Dominion did not respond to the December 2009 OCF-3, and effectively delayed the crystallization of the dispute in relation to her non-earner benefits until June 2011. This delay, coupled with Dominion’s failure to arrange a neuropsychological evaluation, provide Ms. Beltrame with a reasonable explanation for the delay in providing evidence which she submits establishes her entitlement to the non-earner benefit.
Was Dominion obliged to arrange a neuropsychological IE?
The first party insurer’s duty of good faith is part of its common law obligations. The caselaw establishes that as part of its duty of good faith, an insurer has an obligation to deal with its insured’s claim fairly, and to carry out a proper investigation of a claim, and to carefully consider all of the available information, giving appropriate weight to that information in a fair and even-handed manner. An insurer is also required to identify information needed which would assist in assessing the claim properly. The caselaw also establishes that a first party insurer is obliged to prefer the claimant’s interests at least as much as its own.
Dominion informed Ms. Beltrame that it would assess her entitlement to the non-earner benefit closer to the 26 week mark, which it calculated to be January 8, 2010. As that date approached Dominion had had many fulsome discussions with Ms. Beltrame and knew the complete circumstances of the accident, her injuries and her ongoing symptoms, and of her pre-accident history of a brain tumor. Knowing all this Dominion did not arrange a neuropsychological examination of Ms. Beltrame.
The Arbitrator found that:
A claims examiner of sound and moderate judgement would appreciate that a traumatic brain injury may give rise to cognitive, emotional and behavioural impairments, which may impact on an insured person’s need for statutory accident benefits, and that the input of experts would be required in order to assess Ms. Beltrame’s entitlement to benefits.
A claims examiner of sound and moderate judgment who intended a thorough investigation of her head injury and who knew the circumstances of Ms. Beltrame’s injury, her symptoms, complaints and concerns, and who was alerted to a pre-existing brain tumor, would appreciate that she required the input of a neuropsychologist to address Ms. Beltrame’s entitlement to statutory accident benefits identified by the claims examiner on October 9, 2009.
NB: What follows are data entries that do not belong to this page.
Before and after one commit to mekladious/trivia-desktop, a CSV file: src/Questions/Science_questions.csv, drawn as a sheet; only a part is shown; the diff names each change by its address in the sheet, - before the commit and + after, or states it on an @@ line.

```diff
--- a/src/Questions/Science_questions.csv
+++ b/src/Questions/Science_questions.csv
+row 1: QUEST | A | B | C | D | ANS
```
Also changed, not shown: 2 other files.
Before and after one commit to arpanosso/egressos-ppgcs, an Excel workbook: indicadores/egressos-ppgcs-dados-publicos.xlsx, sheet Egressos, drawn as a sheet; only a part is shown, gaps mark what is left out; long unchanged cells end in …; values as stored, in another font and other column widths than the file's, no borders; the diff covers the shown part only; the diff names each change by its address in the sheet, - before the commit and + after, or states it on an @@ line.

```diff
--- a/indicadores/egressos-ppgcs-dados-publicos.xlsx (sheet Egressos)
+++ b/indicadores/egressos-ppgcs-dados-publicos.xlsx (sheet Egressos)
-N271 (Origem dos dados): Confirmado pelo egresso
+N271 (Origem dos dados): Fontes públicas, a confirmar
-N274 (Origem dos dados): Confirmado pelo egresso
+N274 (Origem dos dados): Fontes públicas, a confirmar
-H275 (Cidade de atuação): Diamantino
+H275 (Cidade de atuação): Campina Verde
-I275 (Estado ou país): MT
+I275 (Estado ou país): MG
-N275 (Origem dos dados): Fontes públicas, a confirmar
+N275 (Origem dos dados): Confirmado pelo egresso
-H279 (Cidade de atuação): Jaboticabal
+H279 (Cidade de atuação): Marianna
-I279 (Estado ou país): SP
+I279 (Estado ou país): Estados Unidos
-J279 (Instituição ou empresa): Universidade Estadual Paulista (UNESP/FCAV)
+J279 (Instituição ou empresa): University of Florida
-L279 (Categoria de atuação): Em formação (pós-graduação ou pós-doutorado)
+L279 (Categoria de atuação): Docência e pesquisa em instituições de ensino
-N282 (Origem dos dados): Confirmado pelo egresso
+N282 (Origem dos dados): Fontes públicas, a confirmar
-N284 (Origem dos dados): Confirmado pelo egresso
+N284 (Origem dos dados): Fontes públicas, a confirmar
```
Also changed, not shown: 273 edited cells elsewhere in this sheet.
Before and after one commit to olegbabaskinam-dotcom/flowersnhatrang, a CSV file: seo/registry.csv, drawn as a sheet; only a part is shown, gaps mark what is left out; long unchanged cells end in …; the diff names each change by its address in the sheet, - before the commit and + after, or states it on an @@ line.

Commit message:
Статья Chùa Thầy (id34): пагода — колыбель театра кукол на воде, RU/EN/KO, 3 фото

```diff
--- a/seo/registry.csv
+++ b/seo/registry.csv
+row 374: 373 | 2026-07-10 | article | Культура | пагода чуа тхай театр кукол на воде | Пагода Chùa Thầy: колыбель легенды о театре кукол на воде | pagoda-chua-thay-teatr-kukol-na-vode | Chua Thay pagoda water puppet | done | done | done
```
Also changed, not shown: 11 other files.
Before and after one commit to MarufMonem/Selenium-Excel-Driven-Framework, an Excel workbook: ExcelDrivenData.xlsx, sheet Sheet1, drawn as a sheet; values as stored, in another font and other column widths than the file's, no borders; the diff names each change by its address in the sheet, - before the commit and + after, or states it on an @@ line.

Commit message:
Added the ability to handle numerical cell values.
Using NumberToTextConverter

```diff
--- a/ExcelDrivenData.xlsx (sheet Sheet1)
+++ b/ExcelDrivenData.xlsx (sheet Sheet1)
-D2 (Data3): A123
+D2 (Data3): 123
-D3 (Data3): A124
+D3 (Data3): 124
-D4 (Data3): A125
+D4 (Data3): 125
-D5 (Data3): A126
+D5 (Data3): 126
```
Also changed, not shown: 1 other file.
A claims examiner of sound and moderate judgment would appreciate that Dominion needed an opinion on whether Ms. Beltrame sustained a traumatic brain injury; the role if any of her pre-accident brain tumour, whether anxiety was a feature of a brain injury or due to other causes; whether her headaches and dizziness which prevented her from doing her housekeeping stemmed from a traumatic brain injury and if so whether there were treatment recommendations and strategies to assist her, in addition to paying her housekeeping benefits and any physiotherapy or chiropractic treatment.
Dominion should have known that there was a particular time sensitivity involved in arranging a neuropsychological exam in relation to Ms. Beltrame’s entitlement to non-earner benefits at the 26 week mark, since that is when Dominion would be required to pay those benefits, if Ms. Beltrame could establish that she met the qualifications for the benefit. Such an examination would be in Ms. Beltrame’s interest. In the Arbitrator’s view, it would also be in Dominion’s interest. If the neuropsychologist opined that Ms. Beltrame sustained a traumatic brain injury, he or she could provide Dominion with a basis to pay legitimate benefit claims and an appropriate focus of rehabilitation. If the examiner opined that she did not sustain a traumatic brain injury, it could also assist Dominion in limiting its exposure.
For these reasons the Arbitrator concluded that Dominion should have arranged a neuropsychological examination as part of a proper investigation.